void setup()
{
  //--------- Configure pins --------------
  
  pinMode(nStrobe, INPUT_PULLUP);
  
  for (int n = Data0; n < (Data7+1); n++)
    pinMode(n, INPUT_PULLUP);
  
  pinMode(nAck, OUTPUT);
  pinMode(Busy, OUTPUT);
  
  Serial.begin(19200);
  while (!Serial) { ; }
  
  attachInterrupt(0,DataReady,FALLING);
  State = STDBY;
  delay(100);
}

               
void loop()
{

  while (Serial.available()>0) {
    char request = (char)Serial.read();
    if (request == 'k') {
      Serial.println("k");
      delay(20000);
      break;
    }
    

  }
  
  
  switch (State) {
    case READY:
      digitalWrite(Busy, LOW);
      digitalWrite(nAck,HIGH);
      break;
    case BUSY: // nStrobe signal received by interrupt handler
      digitalWrite(Busy, HIGH);
      ProcessChar();
      State = ACK;
      break;
    case ACK:
      digitalWrite(nAck,LOW);
      delayMicroseconds(10); // Specification minimum = 5 us       
      State = READY;
      break;
   
  }  

   
    if(inputLength>0){
      delay(10);
      if(Serial.read()==-1){
      processData();
    }
   }

}


void DataReady()
{
  State = BUSY;
}


void ProcessChar()
{
  
    byte Char;
  
  Char =  digitalRead(Data0) +
         (digitalRead(Data1) << 1) +
         (digitalRead(Data2) << 2) +
         (digitalRead(Data3) << 3) +
         (digitalRead(Data4) << 4) +
         (digitalRead(Data5) << 5) +
         (digitalRead(Data6) << 6) +
         (digitalRead(Data7) << 7);
         if (isDigit((char)Char) || (char)Char == 'g' || (char)Char == '.' || (char)Char == 'm') 
         {
            oString = oString+String((char)Char);
            inputLength++;
            }
}
  

void processData()
{
    Serial.println(oString);
    Serial.end();
    inputLength=0;
    oString="";
    delay(20);
    Serial.begin(19200);
}

Whether or not you need pull up resistors depends on what you are connecting to the inputs.
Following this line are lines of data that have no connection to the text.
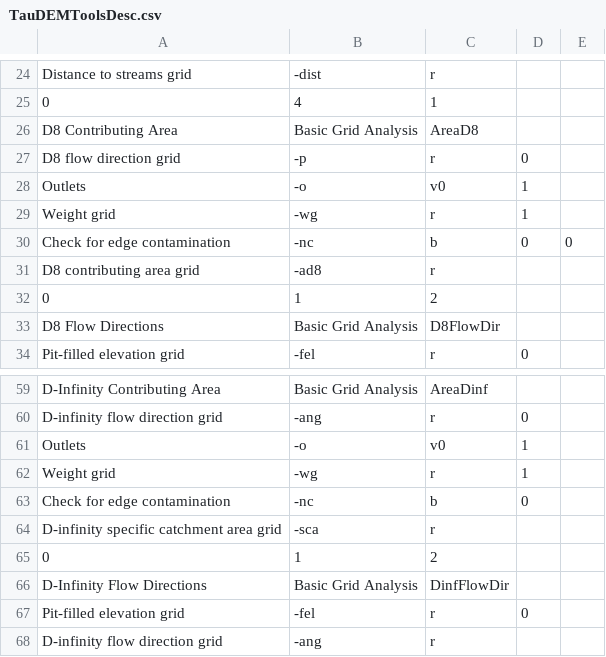
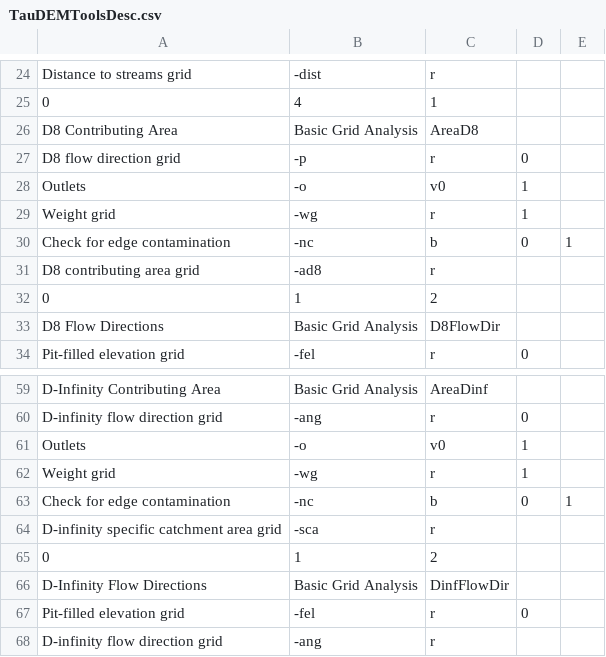
Before and after one commit to Shihabyooo/Not-So-QT-DEM, a CSV file: nsq_taudem/TauDEMToolsDesc.csv, drawn as a sheet; only a part is shown, gaps mark what is left out.

```diff
--- a/nsq_taudem/TauDEMToolsDesc.csv
+++ b/nsq_taudem/TauDEMToolsDesc.csv
@@ -34,3 +34,3 @@ Outlets,-o,v0,1,
 Weight grid,-wg,r,1,
-Check for edge contamination,-nc,b,0,0
+Check for edge contamination,-nc,b,0,1
 D8 contributing area grid,-ad8,r,,
@@ -67,3 +67,3 @@ Outlets,-o,v0,1,
 Weight grid,-wg,r,1,
-Check for edge contamination,-nc,b,0,
+Check for edge contamination,-nc,b,0,1
 D-infinity specific catchment area grid,-sca,r,,
```
Also changed, not shown: 7 other files.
To stand a chance of answering I, or anyone else on here, would need to see a circuit diagram. All I can say based on what you have said is you definitely don't need them for RS232 (but check the voltages).
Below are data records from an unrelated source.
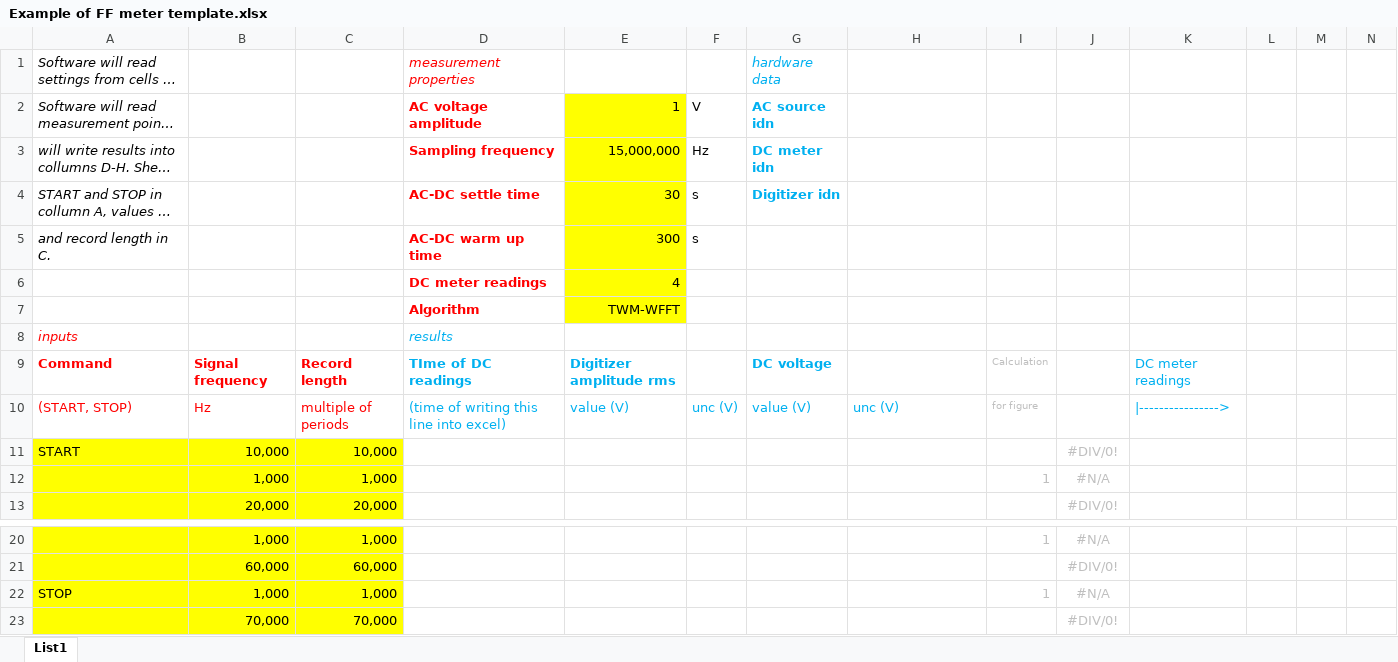
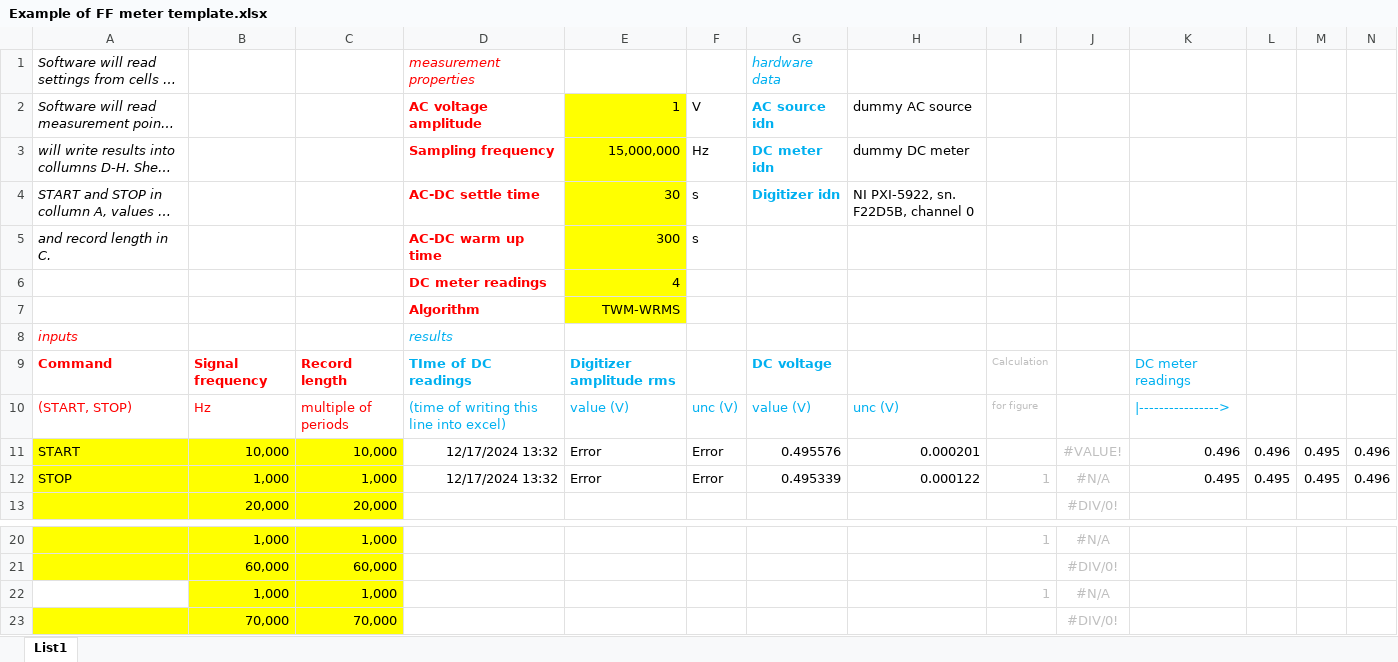
Before and after one commit to KaeroDot/WACsw, an Excel workbook: control_software/Filter function meter/Template/Example of FF meter template.xlsx, sheet List1, drawn as a sheet; only a part is shown, gaps mark what is left out; long unchanged cells end in …; values as stored, in another font and other column widths than the file's, no borders; charts and pictures not drawn; removed rows and columns are numbered as before the commit, all else as after; the diff names each change by its address in the sheet, - before the commit and + after, or states it on an @@ line.

Commit message:
fix: FFmeter: properly handle and skip TWM errors

```diff
--- a/control_software/Filter function meter/Template/Example of FF meter template.xlsx (sheet List1)
+++ b/control_software/Filter function meter/Template/Example of FF meter template.xlsx (sheet List1)
-H2: (empty)
+H2: dummy AC source
-H3: (empty)
+H3: dummy DC meter
-H4: (empty)
+H4: NI PXI-5922, sn. F22D5B, channel 0
-E7: TWM-WFFT
+E7: TWM-WRMS
-row 11: START | 10,000 | 10,000 |  |  |  |  |  |  | #DIV/0!
-row 12:  | 1,000 | 1,000 |  |  |  |  |  | 1 | #N/A
+row 11: START | 10,000 | 10,000 | 12/17/2024 13:32 | Error | Error | 0.495576 | 0.000201 |  | #VALUE! | 0.496 | 0.496 | 0.495 | 0.496
+row 12: STOP | 1,000 | 1,000 | 12/17/2024 13:32 | Error | Error | 0.495339 | 0.000122 | 1 | #N/A | 0.495 | 0.495 | 0.495 | 0.496
-A22: STOP
+A22: (empty)
-A22 fill: #FFFF00
+A22 fill: none
```
Also changed, not shown: 2 other files.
RS232 is specified as +/-3 to +/-12V, so unless you check, a random RS232 device might well destroy
your Arduino unless some sort of voltage limiting or opto-coupler is used.